By

Denise Millstine

, MD, Mayo Clinic

Reviewed/Revised Dec 2023
View PATIENT EDUCATION
  • Treat or prevent a specific disorder (eg, cancer, cardiovascular disorders)

  • Generally promote wellness

  • Detoxify the body (ie, neutralize or eliminate toxins from the body)

Some diets (eg, Mediterranean diet) are widely accepted and encouraged in conventional and integrative medicine. Many other diets have been proposed as ways to promote health, with varying degrees of supportive evidence. They often make similar recommendations (eg, limiting less healthful fats and refined carbohydrates, substituting with plant-based and whole foods).

Diet therapy effects may occur slowly and are inherently difficult to study.

Intermittent Fasting

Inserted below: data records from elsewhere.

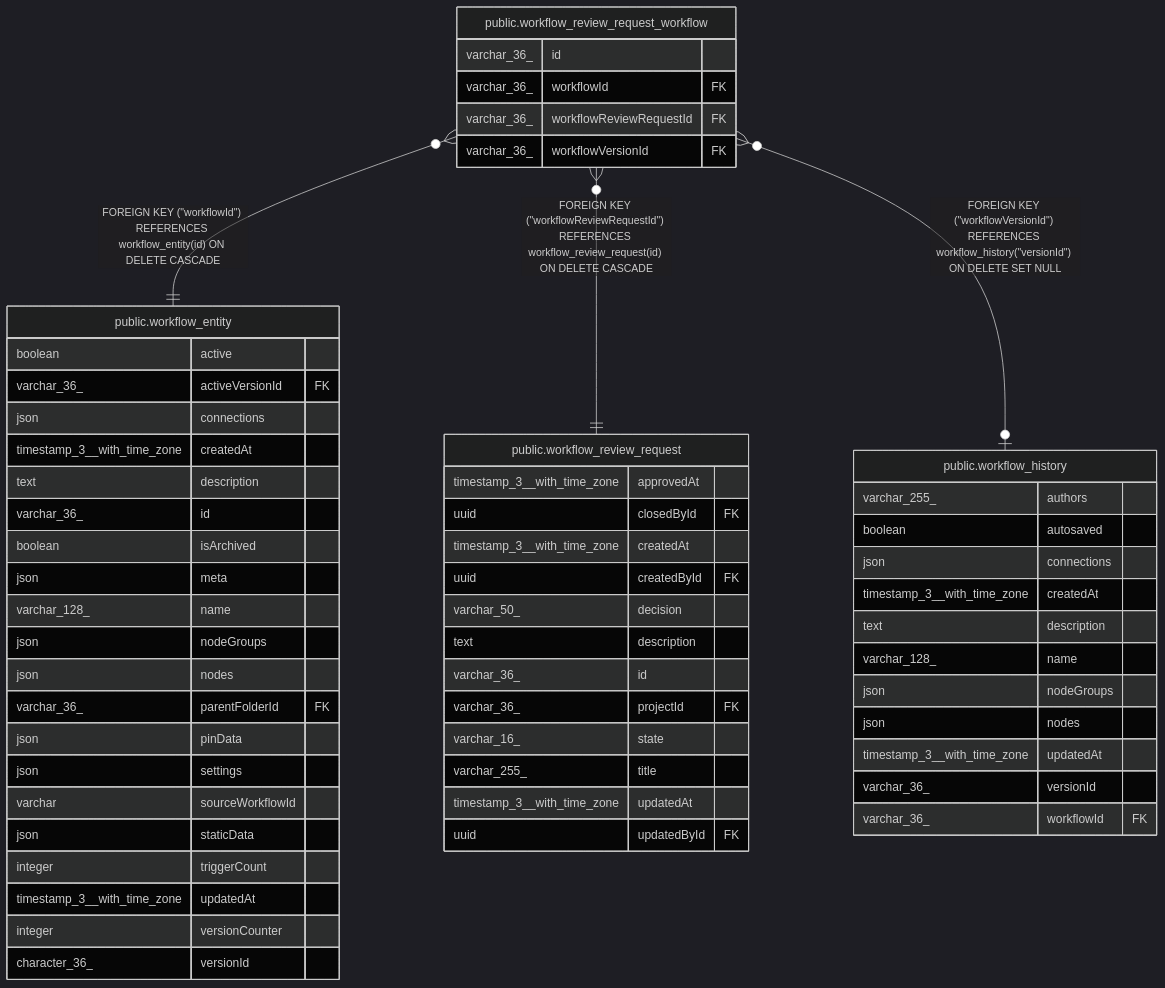
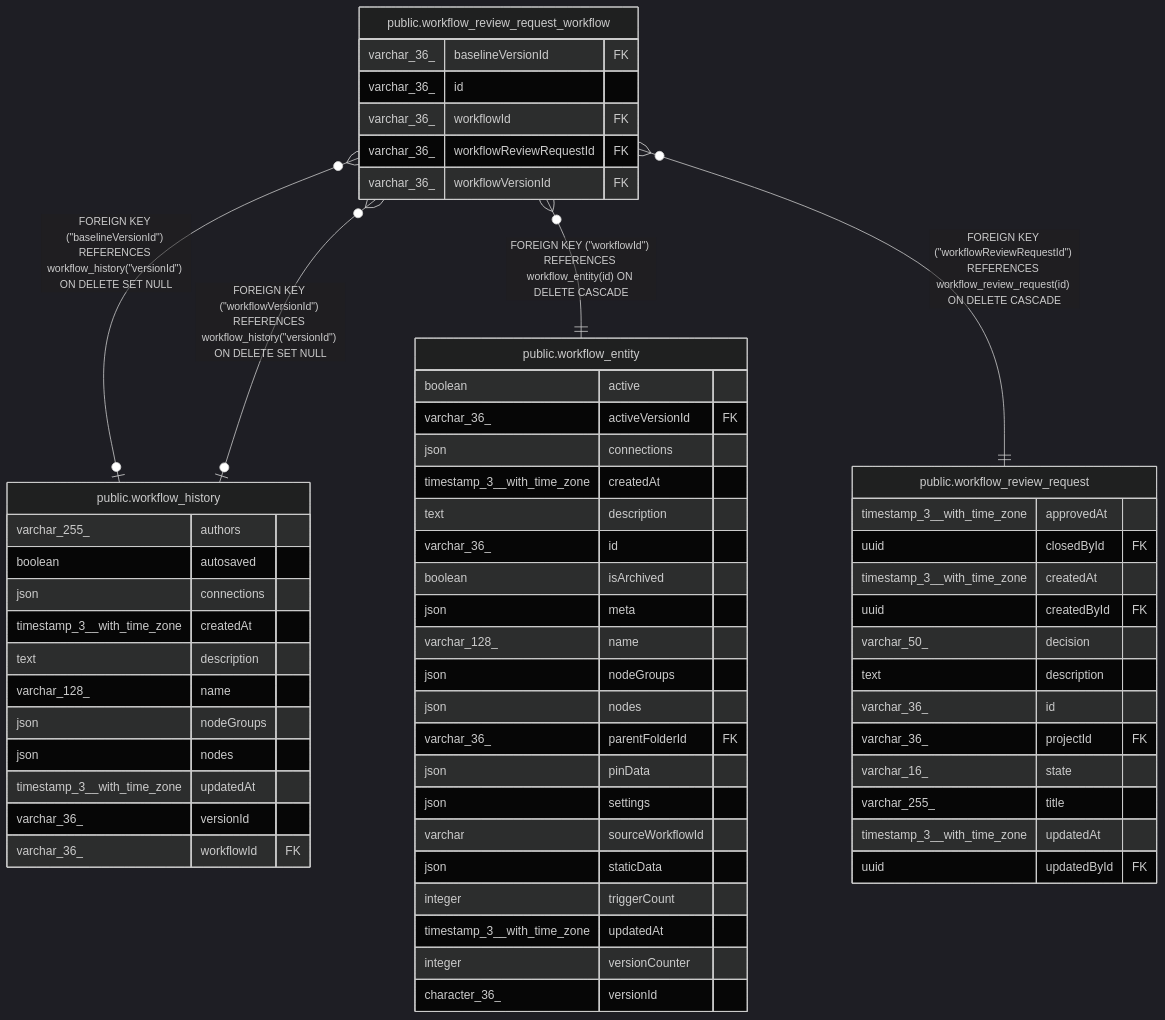
The diagram in docs/generated/postgres-schema/public.workflow_review_request_workflow.md (mayankjain1815-commits/n8n), drawn with Mermaid (dark theme) before and after one commit. The commit also changed other lines of this file and 13 other files, not shown here.

First line of the commit message:
feat(db): Add baselineVersionId to workflow_review_request_workflow (no-changelog)

````diff
--- a/docs/generated/postgres-schema/public.workflow_review_request_workflow.md
+++ b/docs/generated/postgres-schema/public.workflow_review_request_workflow.md
@@ -34,63 +36,65 @@
 ```mermaid
 erDiagram
 
+"public.workflow_review_request_workflow" }o--o| "public.workflow_history" : "FOREIGN KEY (#quot;baselineVersionId#quot;) REFERENCES workflow_history(#quot;versionId#quot;) ON DELETE SET NULL"
 "public.workflow_review_request_workflow" }o--|| "public.workflow_entity" : "FOREIGN KEY (#quot;workflowId#quot;) REFERENCES workflow_entity(id) ON DELETE CASCADE"
 "public.workflow_review_request_workflow" }o--|| "public.workflow_review_request" : "FOREIGN KEY (#quot;workflowReviewRequestId#quot;) REFERENCES workflow_review_request(id) ON DELETE CASCADE"
 "public.workflow_review_request_workflow" }o--o| "public.workflow_history" : "FOREIGN KEY (#quot;workflowVersionId#quot;) REFERENCES workflow_history(#quot;versionId#quot;) ON DELETE SET NULL"
 
 "public.workflow_review_request_workflow" {
+  varchar_36_ baselineVersionId FK
   varchar_36_ id
   varchar_36_ workflowId FK
   varchar_36_ workflowReviewRequestId FK
   varchar_36_ workflowVersionId FK
+}
+"public.workflow_history" {
+  varchar_255_ authors
+  boolean autosaved
+  json connections
+  timestamp_3__with_time_zone createdAt
+  text description
+  varchar_128_ name
+  json nodeGroups
+  json nodes
+  timestamp_3__with_time_zone updatedAt
+  varchar_36_ versionId
+  varchar_36_ workflowId FK
 }
 "public.workflow_entity" {
   boolean active
   varchar_36_ activeVersionId FK
   json connections
   timestamp_3__with_time_zone createdAt
   text description
   varchar_36_ id
   boolean isArchived
   json meta
   varchar_128_ name
   json nodeGroups
   json nodes
   varchar_36_ parentFolderId FK
   json pinData
   json settings
   varchar sourceWorkflowId
   json staticData
   integer triggerCount
   timestamp_3__with_time_zone updatedAt
   integer versionCounter
   character_36_ versionId
 }
 "public.workflow_review_request" {
   timestamp_3__with_time_zone approvedAt
   uuid closedById FK
   timestamp_3__with_time_zone createdAt
   uuid createdById FK
   varchar_50_ decision
   text description
   varchar_36_ id
   varchar_36_ projectId FK
   varchar_16_ state
   varchar_255_ title
   timestamp_3__with_time_zone updatedAt
   uuid updatedById FK
 }
-"public.workflow_history" {
-  varchar_255_ authors
-  boolean autosaved
-  json connections
-  timestamp_3__with_time_zone createdAt
-  text description
-  varchar_128_ name
-  json nodeGroups
-  json nodes
-  timestamp_3__with_time_zone updatedAt
-  varchar_36_ versionId
-  varchar_36_ workflowId FK
-}
 ```
````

Intermittent fasting has various forms, including restricting eating to certain times of the day (usually less than 10 hours, often called time-restricted feeding) or not eating for a day or longer (sometimes called alternate day fasting, for example). Intermittent fasting causes a switch from using glucose from the liver to ketones stored in fat (1 References Diet therapy, a biologically based practice, uses specialized dietary regimens (eg, Gerson therapy, macrobiotic diets, Pritikin diet) to Treat or prevent a specific disorder (eg, cancer, cardiovascular... read more ). It has been shown to have favorable metabolic effects (eg, increased insulin sensitivity and autophagy, possibly increased life span) in animal studies. Human studies have shown health benefits, including reduced body weight and waist circumference, when compared to no dietary intervention; however, it is not clear whether long-term efficacy is proven (2 References Diet therapy, a biologically based practice, uses specialized dietary regimens (eg, Gerson therapy, macrobiotic diets, Pritikin diet) to Treat or prevent a specific disorder (eg, cancer, cardiovascular... read more ) or is better than general caloric restriction (2 References Diet therapy, a biologically based practice, uses specialized dietary regimens (eg, Gerson therapy, macrobiotic diets, Pritikin diet) to Treat or prevent a specific disorder (eg, cancer, cardiovascular... read more , 3 References Diet therapy, a biologically based practice, uses specialized dietary regimens (eg, Gerson therapy, macrobiotic diets, Pritikin diet) to Treat or prevent a specific disorder (eg, cancer, cardiovascular... read more ). One concern with weight loss is concurrent loss of lean body mass while losing fat mass (4 References Diet therapy, a biologically based practice, uses specialized dietary regimens (eg, Gerson therapy, macrobiotic diets, Pritikin diet) to Treat or prevent a specific disorder (eg, cancer, cardiovascular... read more ); although loss of fat mass may contribute to metabolic benefits, this may be offset by the detrimental health effects of losing muscle mass (5 References Diet therapy, a biologically based practice, uses specialized dietary regimens (eg, Gerson therapy, macrobiotic diets, Pritikin diet) to Treat or prevent a specific disorder (eg, cancer, cardiovascular... read more ).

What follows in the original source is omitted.